The answer must consist of every line below that holds the word "core".

====== Data shown ======

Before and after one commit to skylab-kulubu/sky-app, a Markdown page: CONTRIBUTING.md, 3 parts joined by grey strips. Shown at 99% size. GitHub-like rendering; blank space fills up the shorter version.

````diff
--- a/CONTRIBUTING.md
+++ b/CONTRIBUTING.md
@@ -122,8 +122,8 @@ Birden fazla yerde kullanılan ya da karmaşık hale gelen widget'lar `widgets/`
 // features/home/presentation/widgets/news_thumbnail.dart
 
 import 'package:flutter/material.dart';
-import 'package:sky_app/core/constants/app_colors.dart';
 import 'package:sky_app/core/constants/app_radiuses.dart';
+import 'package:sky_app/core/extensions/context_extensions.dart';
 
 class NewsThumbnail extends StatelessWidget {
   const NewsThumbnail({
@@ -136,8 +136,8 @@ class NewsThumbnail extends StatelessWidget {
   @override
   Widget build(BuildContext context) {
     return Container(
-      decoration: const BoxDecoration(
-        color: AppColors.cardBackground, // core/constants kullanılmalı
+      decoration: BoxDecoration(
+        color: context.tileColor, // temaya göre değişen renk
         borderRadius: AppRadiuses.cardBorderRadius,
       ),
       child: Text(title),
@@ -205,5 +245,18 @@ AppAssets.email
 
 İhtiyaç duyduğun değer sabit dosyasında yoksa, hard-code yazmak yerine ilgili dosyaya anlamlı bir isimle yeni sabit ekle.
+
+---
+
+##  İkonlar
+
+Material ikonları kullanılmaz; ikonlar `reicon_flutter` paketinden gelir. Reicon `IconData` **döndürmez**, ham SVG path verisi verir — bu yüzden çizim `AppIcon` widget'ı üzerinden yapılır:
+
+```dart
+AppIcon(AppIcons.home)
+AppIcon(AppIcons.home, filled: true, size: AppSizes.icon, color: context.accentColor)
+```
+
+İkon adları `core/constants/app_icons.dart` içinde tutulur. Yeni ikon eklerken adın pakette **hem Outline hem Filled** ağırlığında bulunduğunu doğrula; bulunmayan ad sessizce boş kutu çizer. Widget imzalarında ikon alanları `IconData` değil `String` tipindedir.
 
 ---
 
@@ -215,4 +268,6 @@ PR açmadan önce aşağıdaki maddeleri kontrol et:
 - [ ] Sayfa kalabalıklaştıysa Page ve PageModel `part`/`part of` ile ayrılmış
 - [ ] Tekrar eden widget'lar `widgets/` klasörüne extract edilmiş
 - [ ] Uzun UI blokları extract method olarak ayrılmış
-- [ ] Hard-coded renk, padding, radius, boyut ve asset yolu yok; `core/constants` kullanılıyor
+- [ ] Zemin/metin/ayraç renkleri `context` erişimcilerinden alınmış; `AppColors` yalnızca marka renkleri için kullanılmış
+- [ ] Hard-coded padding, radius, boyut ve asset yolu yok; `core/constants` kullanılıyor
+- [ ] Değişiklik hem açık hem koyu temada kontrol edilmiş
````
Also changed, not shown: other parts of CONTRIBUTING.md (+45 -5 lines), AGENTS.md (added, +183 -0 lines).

======

#### Reply
-import 'package:sky_app/core/constants/app_colors.dart';
 import 'package:sky_app/core/constants/app_radiuses.dart';
+import 'package:sky_app/core/extensions/context_extensions.dart';
-        color: AppColors.cardBackground, // core/constants kullanılmalı
+İkon adları `core/constants/app_icons.dart` içinde tutulur. Yeni ikon eklerken adın pakette **hem Outline hem Filled** ağırlığında bulunduğunu doğrula; bulunmayan ad sessizce boş kutu çizer. Widget imzalarında ikon alanları `IconData` değil `String` tipindedir.
-- [ ] Hard-coded renk, padding, radius, boyut ve asset yolu yok; `core/constants` kullanılıyor
+- [ ] Hard-coded padding, radius, boyut ve asset yolu yok; `core/constants` kullanılıyor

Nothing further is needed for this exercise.